Although the two may not seem connected, there’s a strong correlation between addiction and eating disorders. It’s estimated that around 50 percent of those diagnosed with eating disorders also struggle with addiction to drugs or alcohol. That means these people are five times more likely to be addicted than the general population, making the connection between addiction and eating disorders more than just a coincidence.
Shared Brain Connection
While it’s impossible at this point to say that one of these disorders causes the other, it is important to note that both addiction and eating disorders are impacted by the same neurotransmitters in the same area. Binging and purging, as well as purging alone, work in the brain’s VTA, an area commonly referred to as the limbic or reward system. This complex system releases feel-good chemicals into the body and is where addiction occurs. Since both eating disorders and addiction result in an increase of the neurotransmitter dopamine in the VTA, it may indicate the two are related. Or perhaps if someone is more susceptible to addiction, he or she may be more susceptible to an eating disorder, or vice versa.
It’s also hypothesized that the correlation between the two is associated with problems related to impulse control. For those who binge and purge, or just purge, they’re driven by compulsions to do it, even though they understand the negative consequences. When they’re especially stressed or anxious, it’s almost as though they have to do it, lacking any control to stop it. The same occurs for many drug addicts, with poor impulse control, their use grows exponentially until they’re physically addicted.
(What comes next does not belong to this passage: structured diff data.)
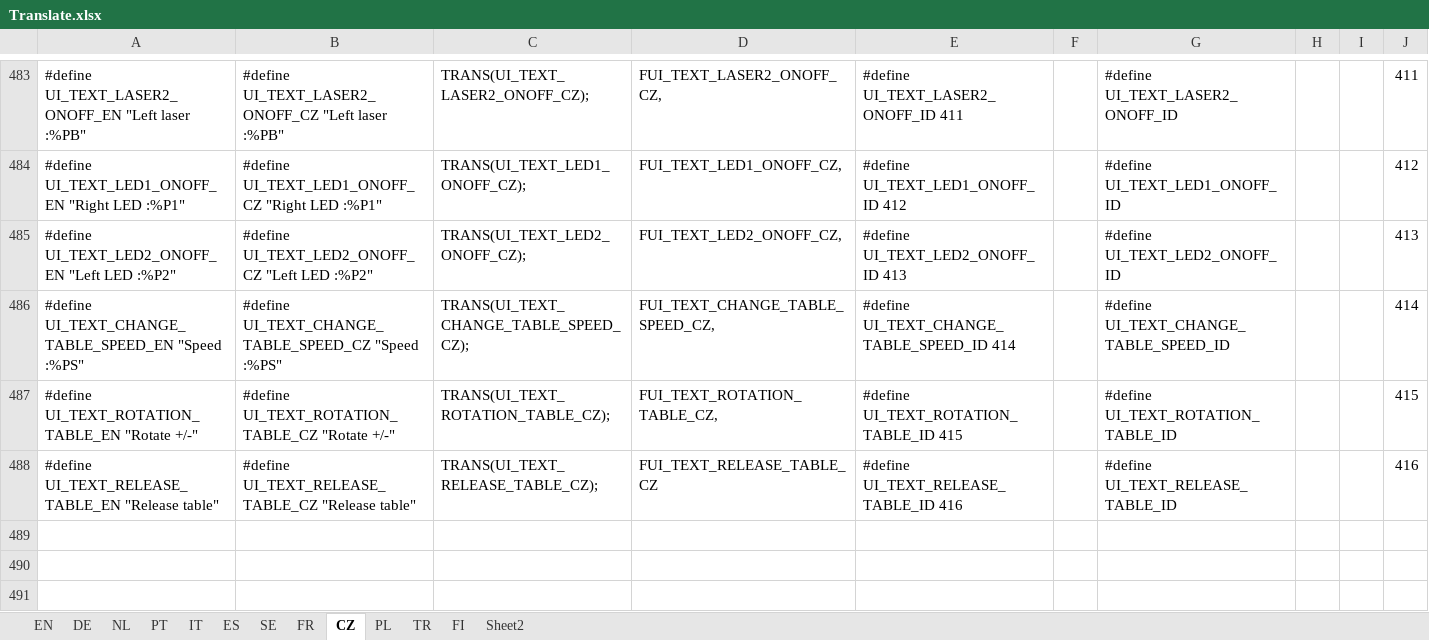
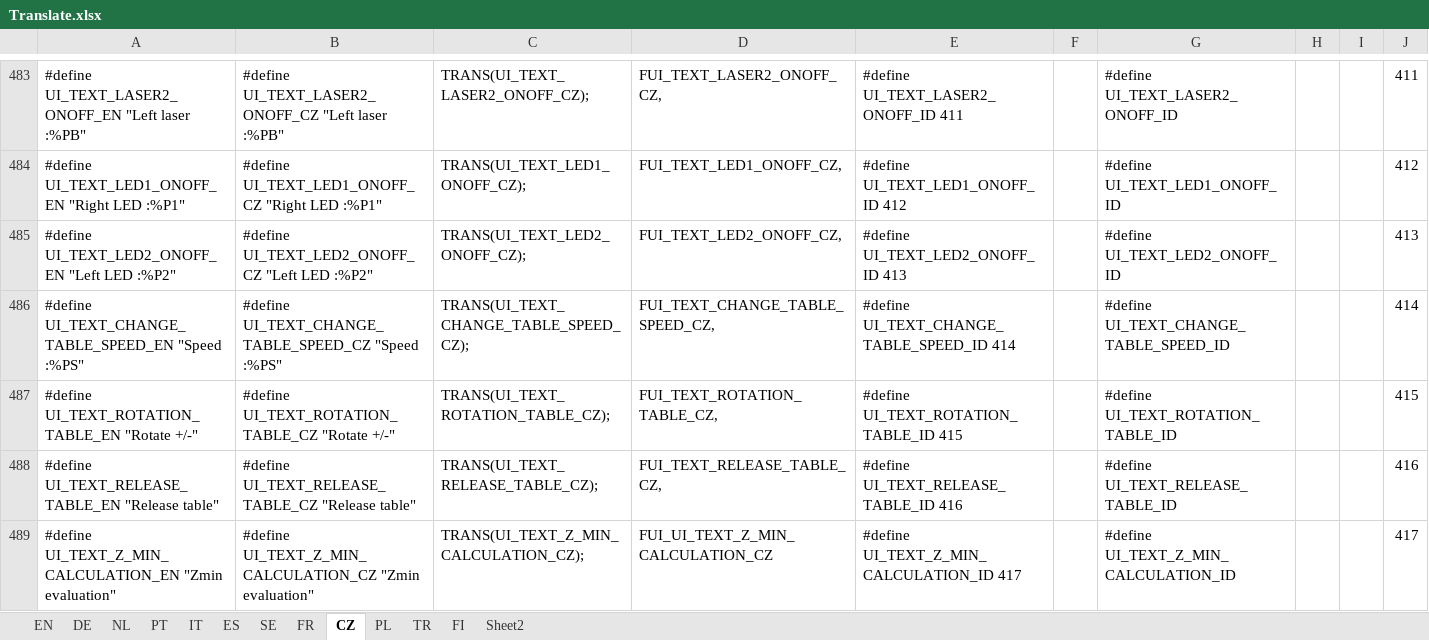
Before and after one commit to luc-github/Repetier-Firmware-4-Davinci, an Excel workbook: Translate.xlsx, sheet CZ, drawn as a sheet; only a part is shown, gaps mark what is left out; values as stored, in another font and other column widths than the file's, no borders; the diff names each change by its address in the sheet, - before the commit and + after, or states it on an @@ line.

Commit message:
Add Zmin calculation based on 3 plates
menu use G39 command to not rewrite the process
add max speed for turn plate

```diff
--- a/Translate.xlsx (sheet CZ)
+++ b/Translate.xlsx (sheet CZ)
-D488: FUI_TEXT_RELEASE_TABLE_CZ
+D488: FUI_TEXT_RELEASE_TABLE_CZ,
+row 489: #define UI_TEXT_Z_MIN_CALCULATION_EN "Zmin evaluation" | #define UI_TEXT_Z_MIN_CALCULATION_CZ "Zmin evaluation" | TRANS(UI_TEXT_Z_MIN_CALCULATION_CZ); | FUI_UI_TEXT_Z_MIN_CALCULATION_CZ | #define UI_TEXT_Z_MIN_CALCULATION_ID 417 |  | #define UI_TEXT_Z_MIN_CALCULATION_ID |  |  | 417
```
Also changed, not shown: sheet ES, sheet PT, sheet PL, sheet FR, sheet DE, sheet NL, 5 more sheets, 11 other files.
Limited Coping Skills
Perhaps another reason for the connection between addiction and eating disorders is a lack of appropriate coping skills. For those with anorexia nervosa, bulimia nervosa, or binge eating, drugs may have been used to help suppress the appetite or deal with the side effects of the eating disorder. Already prone to compulsive behaviors, drug use soon becomes habitual.
Like addicts, many people with eating disorders binge or purge to take some sort of control over their lives. Whether it is a way to forget past abuses, low self-esteem, or just to escape the present, the root causes of the two can be similar.
For a person with both an eating disorder and an addiction, an integrated treatment approach is necessary. When this doesn’t occur, the disorders tend to work against each other; when there’s no drug use, the eating disorder flares out of control. Once the eating disorder is stabilized, a drug binge occurs and the addiction spirals downward. To stop this process, the two must be addressed together. If considering inpatient drug and alcohol treatment, ensure the facility is able to monitor those with eating disorders, as best practice is to have specific protocols available and already in place.
Do You Need Integrated Treatment?
If you’re in need of a dual diagnosis facility that capable of handling addiction and an eating disorder, we can help. Call 800-654-0987 today to learn more about your treatment options and continue your journey towards recovery.